[Before and after images]
*** Begin section ***

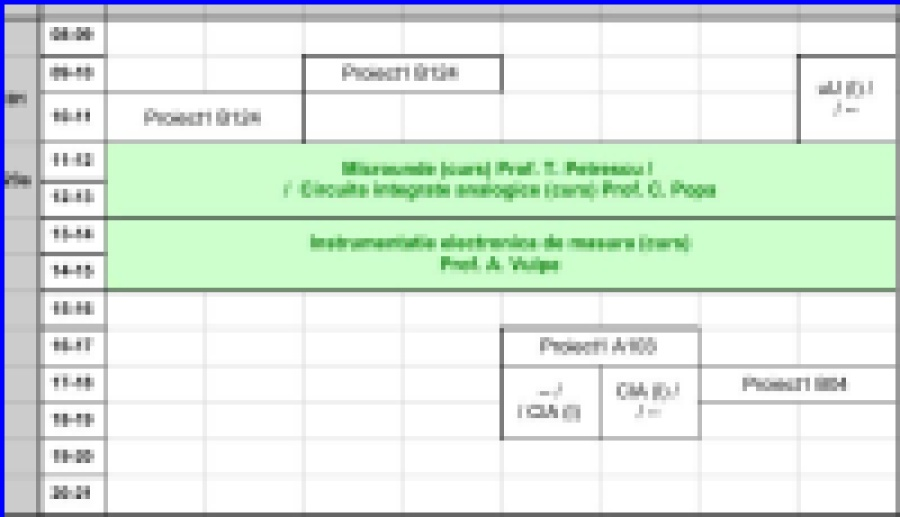
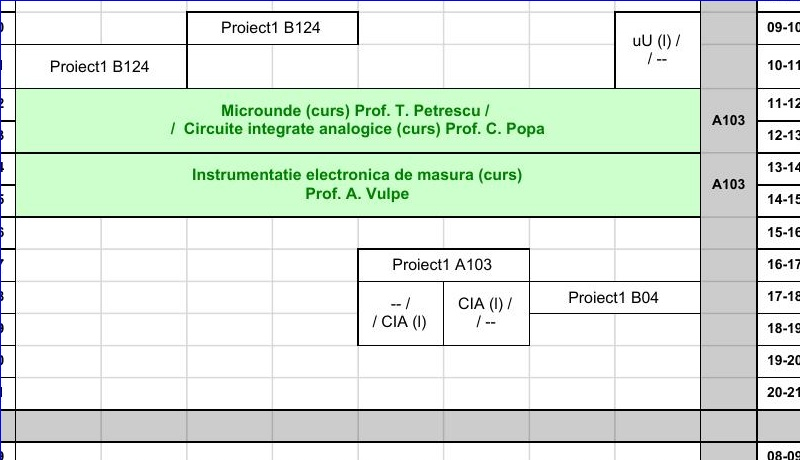
resized orar cells with simple fun

diff --git a/scanOrar.py b/scanOrar.py
@@ -4,6 +4,16 @@ import cv2
 import numpy as np
 import os
 
+def getCoordinatedFromCropped(original, cropped, pointsx, pointsy):
+    kx = round(original.shape[:2][1] / cropped.shape[:2][1])
+    ky = round(original.shape[:2][0] / cropped.shape[:2][0])
+
+    new_pointsx = [kx * p for p in pointsx]
+    new_pointsy = [ky * p for p in pointsy]
+
+    return (min(new_pointsx), min(new_pointsy)), (max(new_pointsx), max(new_pointsy)) # (x, y), (x+w, y+h)
+
+
 def findBottomLeftPointOrar(cnts, img):
     tmpX = img.shape[:2][1] # width
     tmpY = 0
@@ -58,6 +68,8 @@ destSave = 'res/orarJpg.jpg'
 boundaries = [([204, 204, 204], [204, 204, 204])]
 
 img = cv2.imread(destSave)
+resized = img.copy()
+final_orar = img.copy()
 resized = imutils.resize(img, width=1500)
 
 (lower, upper) = boundaries[0]
@@ -95,6 +107,8 @@ for cnt in contours:
     if not cv2.contourArea(cnt) > 20:
         continue
 
+    # not necessary:
+
     x, y, *_ = cv2.boundingRect(cnt)
     cv2.circle(blank_image, (x, y), 1, (0, 255, 0), 1) # mai bun decat draw contours
     # momentan nu mai am nevoie de textul scris in coloanele/randurile delimitatoare gri, deci nu conteaza daca iau punctele de sus/jos - in cazul asta am luat mijlocul (sau coltul stanga jos?) conturului.
@@ -117,7 +131,6 @@ _, binary = cv2.threshold(gray, 0, 255, cv2.THRESH_BINARY_INV | cv2.THRESH_OTSU)
 
 
 contours, hierarchy = cv2.findContours(binary, cv2.RETR_CCOMP, cv2.CHAIN_APPROX_NONE)
-img2 = resized.copy()
 
 for ind, cnt in enumerate(contours):
     
@@ -131,14 +144,15 @@ for ind, cnt in enumerate(contours):
 
     print(cv2.contourArea(cnt))
     x, y, w, h = cv2.boundingRect(cnt)
-    cv2.rectangle(img2, (x, y), (x+w, y+h), (255, 0, 0))
-    ROI = img2[y:y+h, x:x+w]
+    tmp = getCoordinatedFromCropped(final_orar, resized, [x, x+w], [y, y+h])
+    cv2.rectangle(final_orar, tmp[0], tmp[1], (255, 0, 0))
+    print(tmp[0][1], tmp[1][1], tmp[0][0], tmp[0][1])
+    ROI = final_orar[tmp[0][1]:tmp[1][1], tmp[0][0]:tmp[1][0]]
     # cv2.imshow('ROI', ROI)
 
     if not os.path.exists(folder):
         os.makedirs(folder)
 
-    ROI = imutils.resize(ROI, width=900)
     cv2.imwrite(os.path.join(folder, name), ROI)
 
     # if cv2.waitKey() == ord(q):
@@ -148,5 +162,5 @@ for ind, cnt in enumerate(contours):
 # gaseste upper top row points si sa le scada valoarea (aka sa le ridice un pic mai sus). functia findTopLeftPointOrar
 # o sa fie utila pt asta
 
-cv2.imshow('img2', img2)
+cv2.imshow('final_orar', final_orar)
 cv2.waitKey()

*** End section ***

● **WHAT YOU ARE ASKED TO DO**
Reproduce the entries above exactly. Do not include the images.

● **EXERCISE ANSWER**
resized orar cells with simple fun

diff --git a/scanOrar.py b/scanOrar.py
@@ -4,6 +4,16 @@ import cv2
 import numpy as np
 import os
 
+def getCoordinatedFromCropped(original, cropped, pointsx, pointsy):
+    kx = round(original.shape[:2][1] / cropped.shape[:2][1])
+    ky = round(original.shape[:2][0] / cropped.shape[:2][0])
+
+    new_pointsx = [kx * p for p in pointsx]
+    new_pointsy = [ky * p for p in pointsy]
+
+    return (min(new_pointsx), min(new_pointsy)), (max(new_pointsx), max(new_pointsy)) # (x, y), (x+w, y+h)
+
+
 def findBottomLeftPointOrar(cnts, img):
     tmpX = img.shape[:2][1] # width
     tmpY = 0
@@ -58,6 +68,8 @@ destSave = 'res/orarJpg.jpg'
 boundaries = [([204, 204, 204], [204, 204, 204])]
 
 img = cv2.imread(destSave)
+resized = img.copy()
+final_orar = img.copy()
 resized = imutils.resize(img, width=1500)
 
 (lower, upper) = boundaries[0]
@@ -95,6 +107,8 @@ for cnt in contours:
     if not cv2.contourArea(cnt) > 20:
         continue
 
+    # not necessary:
+
     x, y, *_ = cv2.boundingRect(cnt)
     cv2.circle(blank_image, (x, y), 1, (0, 255, 0), 1) # mai bun decat draw contours
     # momentan nu mai am nevoie de textul scris in coloanele/randurile delimitatoare gri, deci nu conteaza daca iau punctele de sus/jos - in cazul asta am luat mijlocul (sau coltul stanga jos?) conturului.
@@ -117,7 +131,6 @@ _, binary = cv2.threshold(gray, 0, 255, cv2.THRESH_BINARY_INV | cv2.THRESH_OTSU)
 
 
 contours, hierarchy = cv2.findContours(binary, cv2.RETR_CCOMP, cv2.CHAIN_APPROX_NONE)
-img2 = resized.copy()
 
 for ind, cnt in enumerate(contours):
     
@@ -131,14 +144,15 @@ for ind, cnt in enumerate(contours):
 
     print(cv2.contourArea(cnt))
     x, y, w, h = cv2.boundingRect(cnt)
-    cv2.rectangle(img2, (x, y), (x+w, y+h), (255, 0, 0))
-    ROI = img2[y:y+h, x:x+w]
+    tmp = getCoordinatedFromCropped(final_orar, resized, [x, x+w], [y, y+h])
+    cv2.rectangle(final_orar, tmp[0], tmp[1], (255, 0, 0))
+    print(tmp[0][1], tmp[1][1], tmp[0][0], tmp[0][1])
+    ROI = final_orar[tmp[0][1]:tmp[1][1], tmp[0][0]:tmp[1][0]]
     # cv2.imshow('ROI', ROI)
 
     if not os.path.exists(folder):
         os.makedirs(folder)
 
-    ROI = imutils.resize(ROI, width=900)
     cv2.imwrite(os.path.join(folder, name), ROI)
 
     # if cv2.waitKey() == ord(q):
@@ -148,5 +162,5 @@ for ind, cnt in enumerate(contours):
 # gaseste upper top row points si sa le scada valoarea (aka sa le ridice un pic mai sus). functia findTopLeftPointOrar
 # o sa fie utila pt asta
 
-cv2.imshow('img2', img2)
+cv2.imshow('final_orar', final_orar)
 cv2.waitKey()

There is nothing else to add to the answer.